THE PROBLEM | All records below are to be repeated precisely, with nothing added.

GIVEN INFORMATION |
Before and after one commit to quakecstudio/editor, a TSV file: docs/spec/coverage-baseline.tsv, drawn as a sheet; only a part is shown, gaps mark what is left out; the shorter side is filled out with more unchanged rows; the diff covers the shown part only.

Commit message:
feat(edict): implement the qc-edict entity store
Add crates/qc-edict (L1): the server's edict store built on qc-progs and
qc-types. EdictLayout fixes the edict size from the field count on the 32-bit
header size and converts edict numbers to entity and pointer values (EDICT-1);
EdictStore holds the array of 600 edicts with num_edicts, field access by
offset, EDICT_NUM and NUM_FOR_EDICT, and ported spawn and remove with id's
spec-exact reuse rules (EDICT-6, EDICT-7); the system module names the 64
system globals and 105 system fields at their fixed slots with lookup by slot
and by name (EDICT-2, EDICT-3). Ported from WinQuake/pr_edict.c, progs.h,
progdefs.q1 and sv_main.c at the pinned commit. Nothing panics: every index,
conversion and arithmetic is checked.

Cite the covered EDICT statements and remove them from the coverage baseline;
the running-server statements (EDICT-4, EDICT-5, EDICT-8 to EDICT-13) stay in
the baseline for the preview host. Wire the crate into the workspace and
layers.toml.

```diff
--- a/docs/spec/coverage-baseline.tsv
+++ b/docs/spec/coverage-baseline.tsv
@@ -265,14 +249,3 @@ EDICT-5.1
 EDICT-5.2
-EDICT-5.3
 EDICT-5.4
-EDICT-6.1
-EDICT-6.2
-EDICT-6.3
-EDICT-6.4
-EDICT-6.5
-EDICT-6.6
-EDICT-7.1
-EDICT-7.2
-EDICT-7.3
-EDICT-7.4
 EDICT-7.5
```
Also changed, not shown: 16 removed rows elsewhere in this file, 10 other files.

ANSWER BOX |
Before and after one commit to quakecstudio/editor, a TSV file: docs/spec/coverage-baseline.tsv, drawn as a sheet; only a part is shown, gaps mark what is left out; the shorter side is filled out with more unchanged rows; the diff covers the shown part only.

Commit message:
feat(edict): implement the qc-edict entity store
Add crates/qc-edict (L1): the server's edict store built on qc-progs and
qc-types. EdictLayout fixes the edict size from the field count on the 32-bit
header size and converts edict numbers to entity and pointer values (EDICT-1);
EdictStore holds the array of 600 edicts with num_edicts, field access by
offset, EDICT_NUM and NUM_FOR_EDICT, and ported spawn and remove with id's
spec-exact reuse rules (EDICT-6, EDICT-7); the system module names the 64
system globals and 105 system fields at their fixed slots with lookup by slot
and by name (EDICT-2, EDICT-3). Ported from WinQuake/pr_edict.c, progs.h,
progdefs.q1 and sv_main.c at the pinned commit. Nothing panics: every index,
conversion and arithmetic is checked.

Cite the covered EDICT statements and remove them from the coverage baseline;
the running-server statements (EDICT-4, EDICT-5, EDICT-8 to EDICT-13) stay in
the baseline for the preview host. Wire the crate into the workspace and
layers.toml.

```diff
--- a/docs/spec/coverage-baseline.tsv
+++ b/docs/spec/coverage-baseline.tsv
@@ -265,14 +249,3 @@ EDICT-5.1
 EDICT-5.2
-EDICT-5.3
 EDICT-5.4
-EDICT-6.1
-EDICT-6.2
-EDICT-6.3
-EDICT-6.4
-EDICT-6.5
-EDICT-6.6
-EDICT-7.1
-EDICT-7.2
-EDICT-7.3
-EDICT-7.4
 EDICT-7.5
```
Also changed, not shown: 16 removed rows elsewhere in this file, 10 other files.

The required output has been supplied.